Data items:
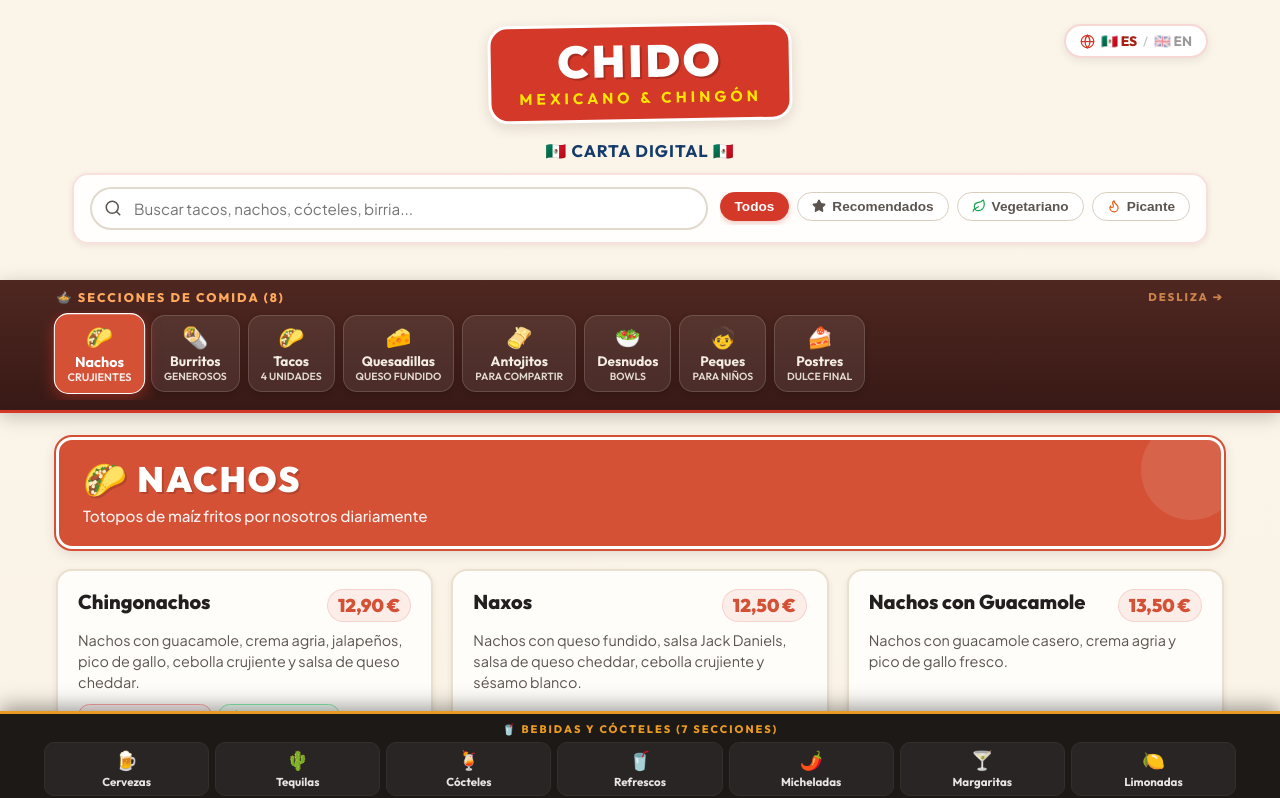
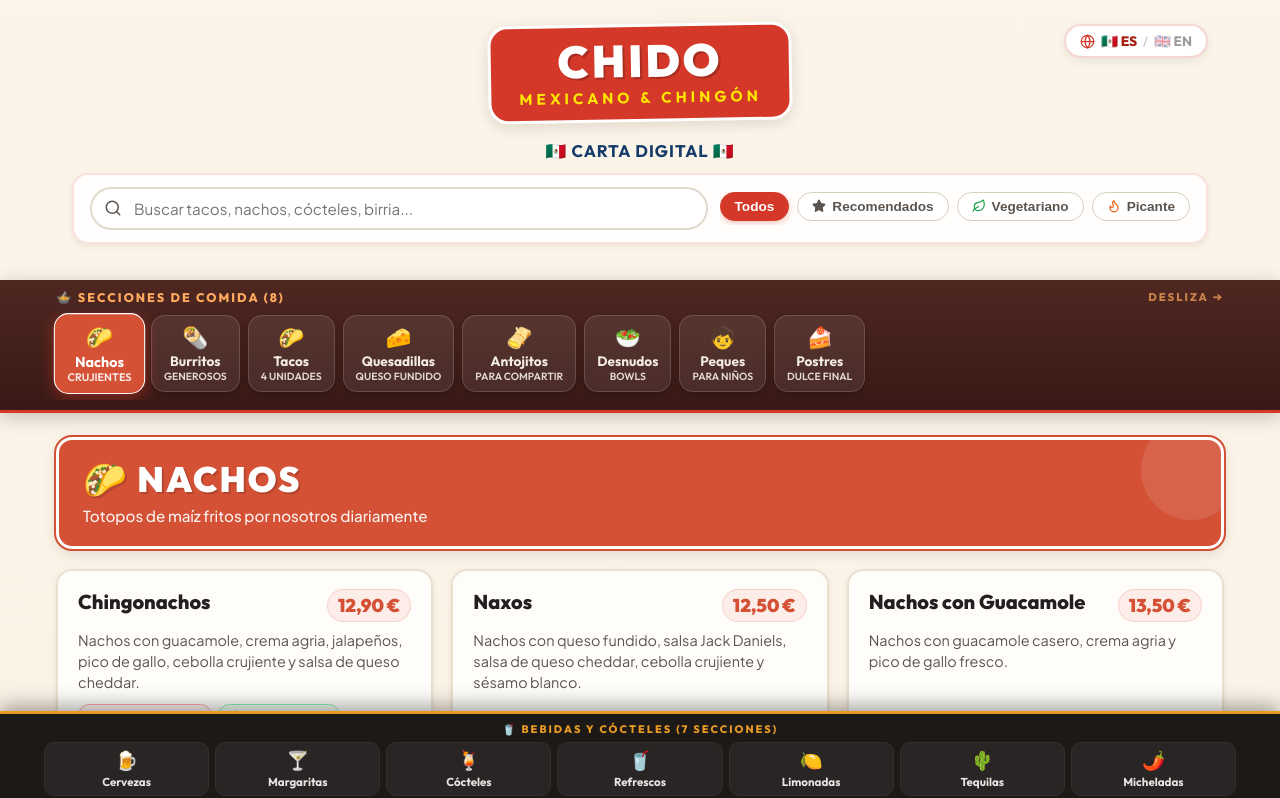
Before and after one commit to Vima3D/carta_chido, a React (Vite) app: page / in a window 1280 px wide. Shown: the top 798 px of the page. Built offline with nearby package versions, Linux system fonts and the light colour scheme.

Commit message:
modificando el orden de los botones de las bebidas

```diff
--- a/src/data/menuData.js
+++ b/src/data/menuData.js
@@ -75,12 +75,12 @@ export const DRINK_CATEGORIES = [
     en: { name: "Beers", badge: "Ice Cold" },
   },
   {
-    id: "tequilas",
-    name: "Tequilas",
-    icon: "🌵",
-    badge: "Jalisco & Oaxaca",
-    color: "#B45309",
-    en: { name: "Tequilas", badge: "Jalisco & Oaxaca" },
+    id: "margaritas",
+    name: "Margaritas",
+    icon: "🍸",
+    badge: "Frozen o Clásicas",
+    color: "#059669",
+    en: { name: "Margaritas", badge: "Frozen or Classic" },
   },
   {
     id: "cocteles",
@@ -99,28 +99,28 @@ export const DRINK_CATEGORIES = [
     en: { name: "Soft Drinks", badge: "Refreshing" },
   },
   {
+    id: "limonadas",
+    name: "Limonadas",
+    icon: "🍋",
+    badge: "Sin Alcohol",
+    color: "#CA8A04",
+    en: { name: "Lemonades", badge: "Non-Alcoholic" },
+  },
+  {
+    id: "tequilas",
+    name: "Tequilas",
+    icon: "🌵",
+    badge: "Jalisco & Oaxaca",
+    color: "#B45309",
+    en: { name: "Tequilas", badge: "Jalisco & Oaxaca" },
+  },
+  {
     id: "micheladas",
     name: "Micheladas",
     icon: "🌶️",
     badge: "Con Clamato / Lima",
     color: "#DC2626",
     en: { name: "Micheladas", badge: "With Clamato / Lime" },
-  },
-  {
-    id: "margaritas",
-    name: "Margaritas",
-    icon: "🍸",
-    badge: "Frozen o Clásicas",
-    color: "#059669",
-    en: { name: "Margaritas", badge: "Frozen or Classic" },
-  },
-  {
-    id: "limonadas",
-    name: "Limonadas",
-    icon: "🍋",
-    badge: "Sin Alcohol",
-    color: "#CA8A04",
-    en: { name: "Lemonades", badge: "Non-Alcoholic" },
   },
 ];
 
@@ -719,8 +719,7 @@ export const MENU_ITEMS = {
     accentColor: "#2E4A9E",
     en: {
       title: "STREET SNACKS",
-      subtitle:
-        "Street-food appetizers loaded with authentic Mexican flavor",
+      subtitle: "Street-food appetizers loaded with authentic Mexican flavor",
     },
     items: [
       {
@@ -821,7 +820,10 @@ export const MENU_ITEMS = {
       subtitle:
         "Our flavorful Burrito Bowls. Turn your bowl into burritos/tacos with 2 extra tortillas for +€1.80!",
       extras: [
-        { name: "+2 Wheat Tortillas (20cm) to roll your bowl", price: "1,80 €" },
+        {
+          name: "+2 Wheat Tortillas (20cm) to roll your bowl",
+          price: "1,80 €",
+        },
       ],
     },
     items: [
@@ -953,7 +955,8 @@ export const MENU_ITEMS = {
         description: "Tortilla de trigo con tomate, jamón y queso fundido.",
         en: {
           name: "Quesapizza",
-          description: "Wheat tortilla filled with tomato sauce, ham, and melted cheese.",
+          description:
+            "Wheat tortilla filled with tomato sauce, ham, and melted cheese.",
         },
       },
       {
@@ -965,7 +968,8 @@ export const MENU_ITEMS = {
           "Crujientes nuggets de pollo acompanados de patatas fritas doradas.",
         en: {
           name: "Chicken Nuggets with French Fries",
-          description: "Crispy chicken nuggets served with golden French fries.",
+          description:
+            "Crispy chicken nuggets served with golden French fries.",
         },
       },
     ],
@@ -990,7 +994,8 @@ export const MENU_ITEMS = {
         recommended: true,
         en: {
           name: "Cheesecake with Mexican Caramel (Cajeta)",
-          description: "Creamy cheesecake drizzled with melted warm Mexican cajeta caramel.",
+          description:
+            "Creamy cheesecake drizzled with melted warm Mexican cajeta caramel.",
         },
       },
       {
@@ -1001,7 +1006,8 @@ export const MENU_ITEMS = {
         description: "Pura crema de cacao sobre una base golosa crujiente.",
         en: {
           name: "Nutella Tart",
-          description: "Rich hazelnut chocolate cream over a crispy cookie crust.",
+          description:
+            "Rich hazelnut chocolate cream over a crispy cookie crust.",
         },
       },
       {
@@ -1054,7 +1060,8 @@ export const MENU_ITEMS = {
         recommended: true,
         en: {
           name: "Pistachio Cheesecake",
-          description: "Creamy baked cheesecake crafted with authentic pistachio paste.",
+          description:
+            "Creamy baked cheesecake crafted with authentic pistachio paste.",
         },
       },
       {
@@ -1138,7 +1145,13 @@ export const MENU_ITEMS = {
         numericPrice: 3.9,
         en: { name: "Desperados Beer" },
       },
-      { id: "pacifico", name: "Pacífico", price: "4,90 €", numericPrice: 4.9, en: { name: "Pacífico Beer" } },
+      {
+        id: "pacifico",
+        name: "Pacífico",
+        price: "4,90 €",
+        numericPrice: 4.9,
+        en: { name: "Pacífico Beer" },
+      },
       {
         id: "modelo_especial",
         name: "Modelo Especial",
@@ -1222,7 +1235,8 @@ export const MENU_ITEMS = {
           "Lima, azúcar, vodka de manzana, zumo de naranja, Malibú y maracuyá.",
         en: {
           name: "La Bamba",
-          description: "Lime, sugar, apple vodka, orange juice, Malibu rum, and passion fruit.",
+          description:
+            "Lime, sugar, apple vodka, orange juice, Malibu rum, and passion fruit.",
         },
       },
       {
@@ -1234,7 +1248,8 @@ export const MENU_ITEMS = {
         recommended: true,
         en: {
           name: "Strawberry Mezcalito",
-          description: "Mezcal, fresh strawberries, and lime. Simple, tasty, and dangerously good.",
+          description:
+            "Mezcal, fresh strawberries, and lime. Simple, tasty, and dangerously good.",
         },
       },
       {
@@ -1271,7 +1286,8 @@ export const MENU_ITEMS = {
           "Ron blanco Barceló, piña natural, crema de coco y mucho molo.",
         en: {
           name: "Frozen Piña Colada",
-          description: "Barceló white rum, natural pineapple juice, coconut cream, blended with ice.",
+          description:
+            "Barceló white rum, natural pineapple juice, coconut cream, blended with ice.",
         },
       },
       {
@@ -1335,7 +1351,8 @@ export const MENU_ITEMS = {
           "Lima, hojas de menta, azúcar moreno, ron blanco y TOP sprite.",
         en: {
           name: "Classic Mojito",
-          description: "Lime, fresh mint leaves, brown sugar, white rum, topped with Sprite.",
+          description:
+            "Lime, fresh mint leaves, brown sugar, white rum, topped with Sprite.",
         },
       },
       {
@@ -1347,7 +1364,8 @@ export const MENU_ITEMS = {
           "Elegir Fresa, fruta de la pasión, coco, tamarindo o sandía.",
         en: {
           name: "Flavored Mojito",
-          description: "Choice of flavors: Strawberry, passion fruit, coconut, tamarind, or watermelon.",
+          description:
+            "Choice of flavors: Strawberry, passion fruit, coconut, tamarind, or watermelon.",
         },
       },
     ],
@@ -1452,7 +1470,8 @@ export const MENU_ITEMS = {
           "Cerveza muy fría, jugo de lima, jugo maggi, perrins y valentina.",
         en: {
           name: "Classic Michelada",
-          description: "Chilled beer, fresh lime juice, Maggi sauce, Worcestershire, and Valentina hot sauce.",
+          description:
+            "Chilled beer, fresh lime juice, Maggi sauce, Worcestershire, and Valentina hot sauce.",
         },
       },
       {
@@ -1471,7 +1490,8 @@ export const MENU_ITEMS = {
         recommended: true,
         en: {
           name: "Chingona Clamato Michelada",
-          description: "Ice-cold beer, lime juice, Maggi, Worcestershire, Valentina hot sauce, and Clamato tomato juice.",
+          description:
+            "Ice-cold beer, lime juice, Maggi, Worcestershire, Valentina hot sauce, and Clamato tomato juice.",
           options: [
             { name: "With Corona", price: "6,00 €" },
             { name: "With Pacífico", price: "7,00 €" },
@@ -1489,7 +1509,8 @@ export const MENU_ITEMS = {
           "Cerveza muy fría servida con zumo de limón recién exprimido y borde con sal.",
         en: {
           name: "Lime Chelada",
-          description: "Ice-cold beer served with fresh squeezed lime juice and a salted rim.",
+          description:
+            "Ice-cold beer served with fresh squeezed lime juice and a salted rim.",
         },
       },
     ],
@@ -1502,7 +1523,8 @@ export const MENU_ITEMS = {
     accentColor: "#059669",
     en: {
       title: "MARGARITAS FOR THE SOUL",
-      subtitle: "Served with a smile or by the pitcher! Order a 1/2L or 1L pitcher to share!",
+      subtitle:
+        "Served with a smile or by the pitcher! Order a 1/2L or 1L pitcher to share!",
     },
     items: [
       {
@@ -1514,7 +1536,8 @@ export const MENU_ITEMS = {
           "Tequila, triple seco y zumo de lima servido en copa encostrada de sal.",
         en: {
           name: "Classic Margarita Glass",
-          description: "Tequila, triple sec, and lime juice served in a salt-rimmed glass.",
+          description:
+            "Tequila, triple sec, and lime juice served in a salt-rimmed glass.",
         },
       },
       {
@@ -1526,7 +1549,8 @@ export const MENU_ITEMS = {
           "Elige tu sabor: Fresa, fruta de la pasión, coco, tamarindo o sandía.",
         en: {
           name: "Flavored Margarita Glass",
-          description: "Choice of flavor: Strawberry, passion fruit, coconut, tamarind, or watermelon.",
+          description:
+            "Choice of flavor: Strawberry, passion fruit, coconut, tamarind, or watermelon.",
         },
       },
       {
@@ -1617,7 +1641,8 @@ export const MENU_ITEMS = {
         description: "Limón, azúcar líquida, fruta de la pasión y soda.",
         en: {
           name: "Passion Fruit Lemonade",
-          description: "Fresh lemon, passion fruit puree, liquid sugar, and soda.",
+          description:
+            "Fresh lemon, passion fruit puree, liquid sugar, and soda.",
         },
       },
       {
```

What is being asked |
From the entries, copy out each line containing the word "Creamy".

Answer section |
-          description: "Creamy cheesecake drizzled with melted warm Mexican cajeta caramel.",
+            "Creamy cheesecake drizzled with melted warm Mexican cajeta caramel.",
-          description: "Creamy baked cheesecake crafted with authentic pistachio paste.",
+            "Creamy baked cheesecake crafted with authentic pistachio paste.",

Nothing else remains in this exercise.